Content starts
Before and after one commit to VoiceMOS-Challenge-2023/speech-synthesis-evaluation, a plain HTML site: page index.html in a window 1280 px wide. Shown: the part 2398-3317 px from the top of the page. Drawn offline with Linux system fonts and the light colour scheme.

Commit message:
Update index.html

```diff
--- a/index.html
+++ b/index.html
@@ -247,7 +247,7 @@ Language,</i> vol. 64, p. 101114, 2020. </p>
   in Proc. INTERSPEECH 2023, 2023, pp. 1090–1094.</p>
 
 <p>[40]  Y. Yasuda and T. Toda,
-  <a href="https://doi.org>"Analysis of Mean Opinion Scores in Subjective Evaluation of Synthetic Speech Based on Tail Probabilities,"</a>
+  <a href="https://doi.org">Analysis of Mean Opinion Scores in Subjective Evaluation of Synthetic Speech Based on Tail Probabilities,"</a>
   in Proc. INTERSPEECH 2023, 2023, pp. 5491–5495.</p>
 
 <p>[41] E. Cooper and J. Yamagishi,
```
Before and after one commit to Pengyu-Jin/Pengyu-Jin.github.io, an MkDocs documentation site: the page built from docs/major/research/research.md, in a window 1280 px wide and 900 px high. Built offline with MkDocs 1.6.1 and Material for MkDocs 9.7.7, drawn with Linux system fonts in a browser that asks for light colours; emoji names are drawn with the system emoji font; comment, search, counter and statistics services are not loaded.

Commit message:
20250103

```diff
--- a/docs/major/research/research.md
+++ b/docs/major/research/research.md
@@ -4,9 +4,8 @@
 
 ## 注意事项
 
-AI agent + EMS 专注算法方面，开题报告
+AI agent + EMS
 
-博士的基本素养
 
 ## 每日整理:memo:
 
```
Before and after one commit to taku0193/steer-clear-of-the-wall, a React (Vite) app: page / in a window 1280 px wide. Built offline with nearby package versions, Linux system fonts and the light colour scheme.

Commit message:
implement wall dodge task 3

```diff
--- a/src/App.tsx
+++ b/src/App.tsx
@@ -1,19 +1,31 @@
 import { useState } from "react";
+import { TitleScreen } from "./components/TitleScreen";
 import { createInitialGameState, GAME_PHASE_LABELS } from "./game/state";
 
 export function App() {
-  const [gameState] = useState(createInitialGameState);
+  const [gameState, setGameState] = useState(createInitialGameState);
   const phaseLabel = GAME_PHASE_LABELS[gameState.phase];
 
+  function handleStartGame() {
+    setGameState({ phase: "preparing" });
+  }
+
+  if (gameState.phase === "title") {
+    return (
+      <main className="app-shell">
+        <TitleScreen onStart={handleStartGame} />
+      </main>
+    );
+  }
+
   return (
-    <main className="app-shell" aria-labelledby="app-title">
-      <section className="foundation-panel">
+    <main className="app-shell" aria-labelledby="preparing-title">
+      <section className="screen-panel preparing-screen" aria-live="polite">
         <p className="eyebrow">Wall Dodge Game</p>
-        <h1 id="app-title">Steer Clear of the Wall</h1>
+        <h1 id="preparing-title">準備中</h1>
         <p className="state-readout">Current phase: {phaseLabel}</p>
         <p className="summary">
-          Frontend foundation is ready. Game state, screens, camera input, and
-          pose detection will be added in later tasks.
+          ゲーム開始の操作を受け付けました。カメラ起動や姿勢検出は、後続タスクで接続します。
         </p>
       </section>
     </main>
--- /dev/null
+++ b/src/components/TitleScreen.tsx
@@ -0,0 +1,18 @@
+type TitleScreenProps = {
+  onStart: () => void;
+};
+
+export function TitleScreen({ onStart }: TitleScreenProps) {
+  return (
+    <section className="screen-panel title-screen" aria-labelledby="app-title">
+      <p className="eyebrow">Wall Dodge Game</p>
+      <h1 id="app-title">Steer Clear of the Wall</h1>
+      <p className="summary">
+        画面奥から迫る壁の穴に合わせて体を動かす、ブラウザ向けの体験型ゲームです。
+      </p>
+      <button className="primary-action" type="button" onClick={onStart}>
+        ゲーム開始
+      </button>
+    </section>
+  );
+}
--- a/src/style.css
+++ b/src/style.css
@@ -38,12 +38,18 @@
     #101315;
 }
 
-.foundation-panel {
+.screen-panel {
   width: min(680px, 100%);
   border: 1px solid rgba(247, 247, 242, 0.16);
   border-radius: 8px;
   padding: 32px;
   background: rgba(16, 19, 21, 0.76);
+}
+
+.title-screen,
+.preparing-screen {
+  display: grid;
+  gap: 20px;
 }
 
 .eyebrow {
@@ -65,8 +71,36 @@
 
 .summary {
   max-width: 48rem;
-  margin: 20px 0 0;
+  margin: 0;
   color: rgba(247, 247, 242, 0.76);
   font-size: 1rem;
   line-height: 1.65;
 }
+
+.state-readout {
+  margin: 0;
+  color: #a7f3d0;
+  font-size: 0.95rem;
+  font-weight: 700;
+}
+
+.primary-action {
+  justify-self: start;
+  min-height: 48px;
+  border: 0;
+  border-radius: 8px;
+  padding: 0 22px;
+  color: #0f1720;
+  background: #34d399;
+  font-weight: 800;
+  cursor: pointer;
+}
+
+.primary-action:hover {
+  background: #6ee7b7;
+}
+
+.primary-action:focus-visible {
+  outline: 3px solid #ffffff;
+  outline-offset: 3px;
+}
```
Content ends
**What you are asked to do**
Copy out each line from the listing that contains the string "panel".

**Final answer**
-      <section className="foundation-panel">
+      <section className="screen-panel preparing-screen" aria-live="polite">
+    <section className="screen-panel title-screen" aria-labelledby="app-title">
-.foundation-panel {
+.screen-panel {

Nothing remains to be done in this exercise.